Crows and magpies are using anti-bird spikes to ward away predators on their own bird bests, research finds.
Ulko-Tammio, an island on the Eastern Gulf of Finland, has declared itself a mobile phone-free zone for the summer.
Finalists for this year’s Pwnie Awards, about the achievements (and failures) of security researchers and the security community.
Emoji are all fun and games until you lose a lawsuit based on them. Canadian farmer fined $61,000 for using thumbs-up emoji “as” consent. And, ongoing: Bed Bath & Beyond investor Ryan Cohen must face an emoji-inspired shareholder lawsuit. The judge decided that emoji are just like words, expressing ideas and context. To the moo—oh, never mind.
Gen Z has replaced “zaddy” with calling older men of “beekeeping age”, a Rick and Morty reference.
Since July 1st in Australia, approved psychiatrists can prescribe psychedelics for use in guided psychotherapy. (Some articles have claimed Australia legalized the substances entirely but that is not the case.)
Can we turn offices into vertical farms?
The ruins of Nero’s theatre have been unearthed in Rome.
A step by step guide to finding a therapist, by NPR.
Today in “Florida as dystopia”: radioactive roads.
The Password Game. Be prepared to get angry.
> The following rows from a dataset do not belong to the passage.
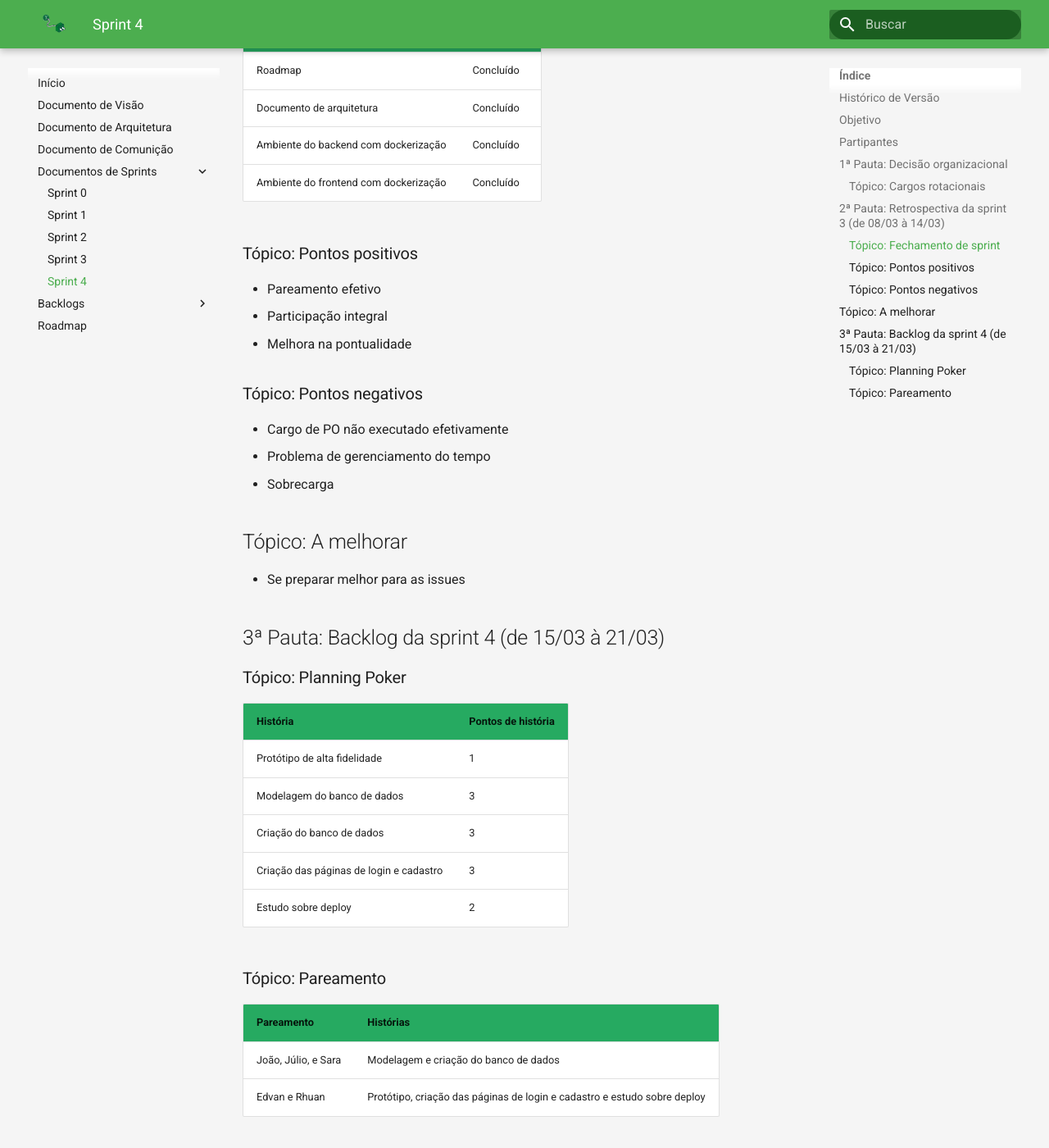
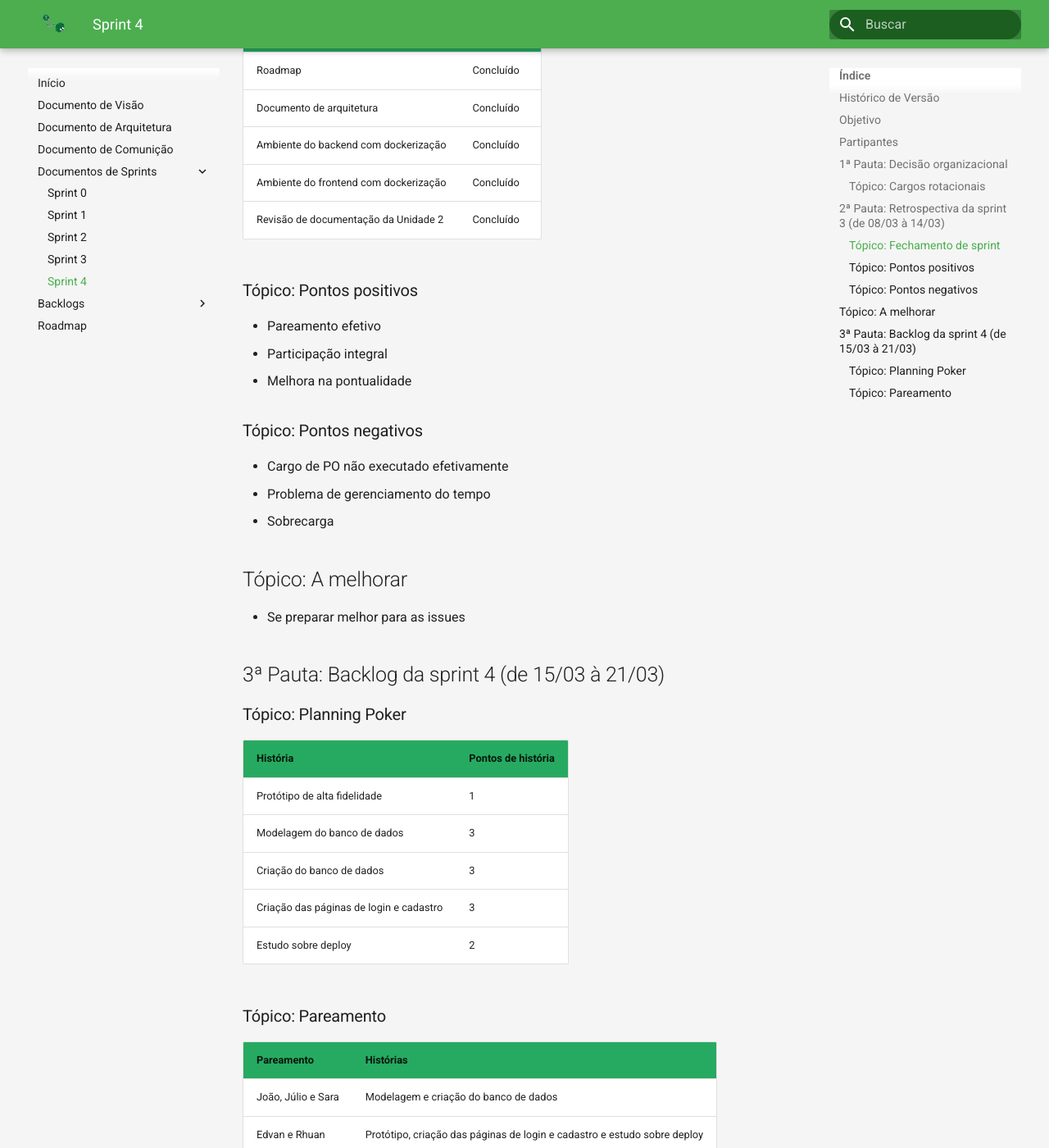
Before and after one commit to Conecta-UnB/Conecta-UnB-Wiki, an MkDocs documentation site: the page built from docs/sprints/sprint4.md, in a window 1280 px wide and 1400 px high, scrolled down 1032 px. Shown: the whole window at 82% size. Built offline with MkDocs 1.6.1 and Material for MkDocs 9.7.7, drawn with Linux system fonts in a browser that asks for light colours.

```diff
--- a/docs/sprints/sprint4.md
+++ b/docs/sprints/sprint4.md
@@ -36,6 +36,7 @@ Este documento é uma ata da reunião de retrospectiva da sprint 3, e de início
 | Documento de arquitetura | Concluído |
 | Ambiente do backend com dockerização | Concluído |
 | Ambiente do frontend com dockerização | Concluído |
+| Revisão de documentação da Unidade 2 | Concluído |
 
 ### Tópico: Pontos positivos
 
@@ -70,5 +71,5 @@ Este documento é uma ata da reunião de retrospectiva da sprint 3, e de início
 
 | Pareamento | Histórias |
 |--|--|
-| João, Júlio,  e Sara | Modelagem e criação do banco de dados |
+| João, Júlio e Sara | Modelagem e criação do banco de dados |
 | Edvan e Rhuan | Protótipo, criação das páginas de login e cadastro e estudo sobre deploy |
```
Also changed, not shown: docs/sprints/sprint3.md (+1 -1 lines), .github/branch_policies.md, .github/commit_policies.md.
This month’s featured artist is not a person. The image below is from the James Webb Telescope, showing us an awe-inspiring close up of the birth of sun-stars.
Says NASA: “The subject is the Rho Ophiuchi cloud complex, the closest star-forming region to Earth. It is a relatively small, quiet stellar nursery, but you’d never know it from Webb’s chaotic close-up. Jets bursting from young stars crisscross the image, impacting the surrounding interstellar gas and lighting up molecular hydrogen, shown in red. Some stars display the telltale shadow of a circumstellar disk, the makings of future planetary systems.” For more 2023 JWT images, see NASA’s Flickr gallery here.
That’s it for July reads! Hope to see you next month.